An exact copy of every record below is needed, with all pictures removed.

──────── Records for the exercise ────────

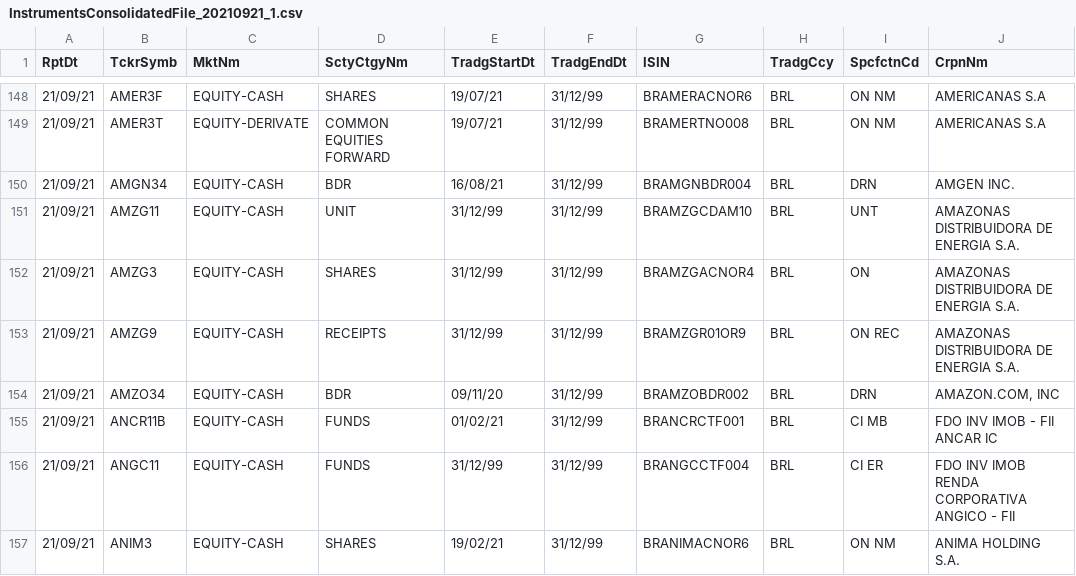
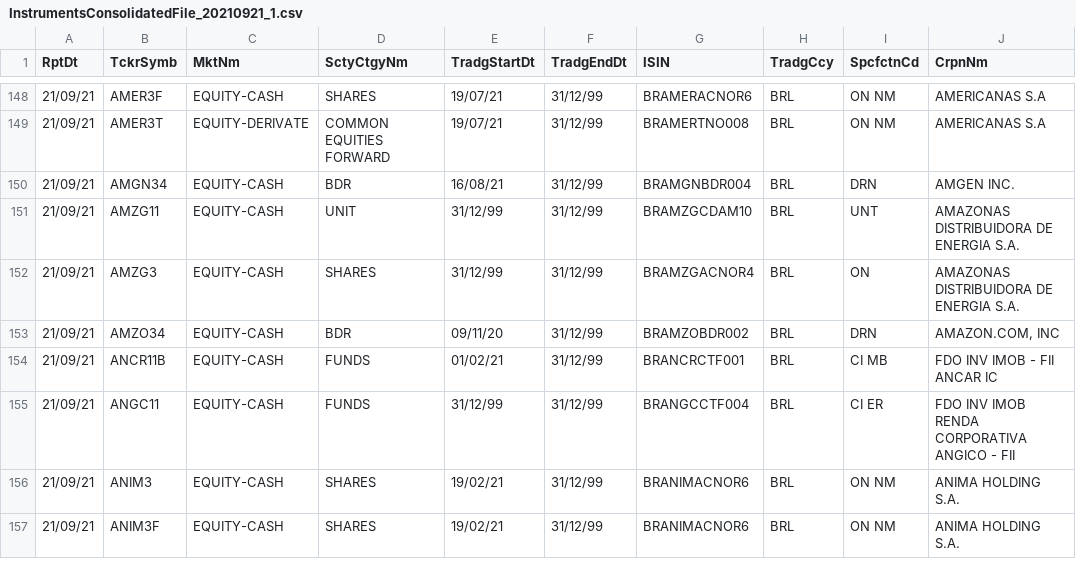
Before and after one commit to Shortiiiiie/CVMList, a CSV file: InstrumentsConsolidatedFile_20210921_1.csv, drawn as a sheet; only a part is shown, gaps mark what is left out; the shorter side is filled out with more unchanged rows; the diff names each change by its address in the sheet, - before the commit and + after, or states it on an @@ line.

Commit message:
Update InstrumentsConsolidatedFile_20210921_1.csv

```diff
--- a/InstrumentsConsolidatedFile_20210921_1.csv
+++ b/InstrumentsConsolidatedFile_20210921_1.csv
-row 153: 21/09/21 | AMZG9 | EQUITY-CASH | RECEIPTS | 31/12/99 | 31/12/99 | BRAMZGR01OR9 | BRL | ON REC | AMAZONAS DISTRIBUIDORA DE ENERGIA S.A.
```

────────

## Solution for this exercise
Before and after one commit to Shortiiiiie/CVMList, a CSV file: InstrumentsConsolidatedFile_20210921_1.csv, drawn as a sheet; only a part is shown, gaps mark what is left out; the shorter side is filled out with more unchanged rows; the diff names each change by its address in the sheet, - before the commit and + after, or states it on an @@ line.

Commit message:
Update InstrumentsConsolidatedFile_20210921_1.csv

```diff
--- a/InstrumentsConsolidatedFile_20210921_1.csv
+++ b/InstrumentsConsolidatedFile_20210921_1.csv
-row 153: 21/09/21 | AMZG9 | EQUITY-CASH | RECEIPTS | 31/12/99 | 31/12/99 | BRAMZGR01OR9 | BRL | ON REC | AMAZONAS DISTRIBUIDORA DE ENERGIA S.A.
```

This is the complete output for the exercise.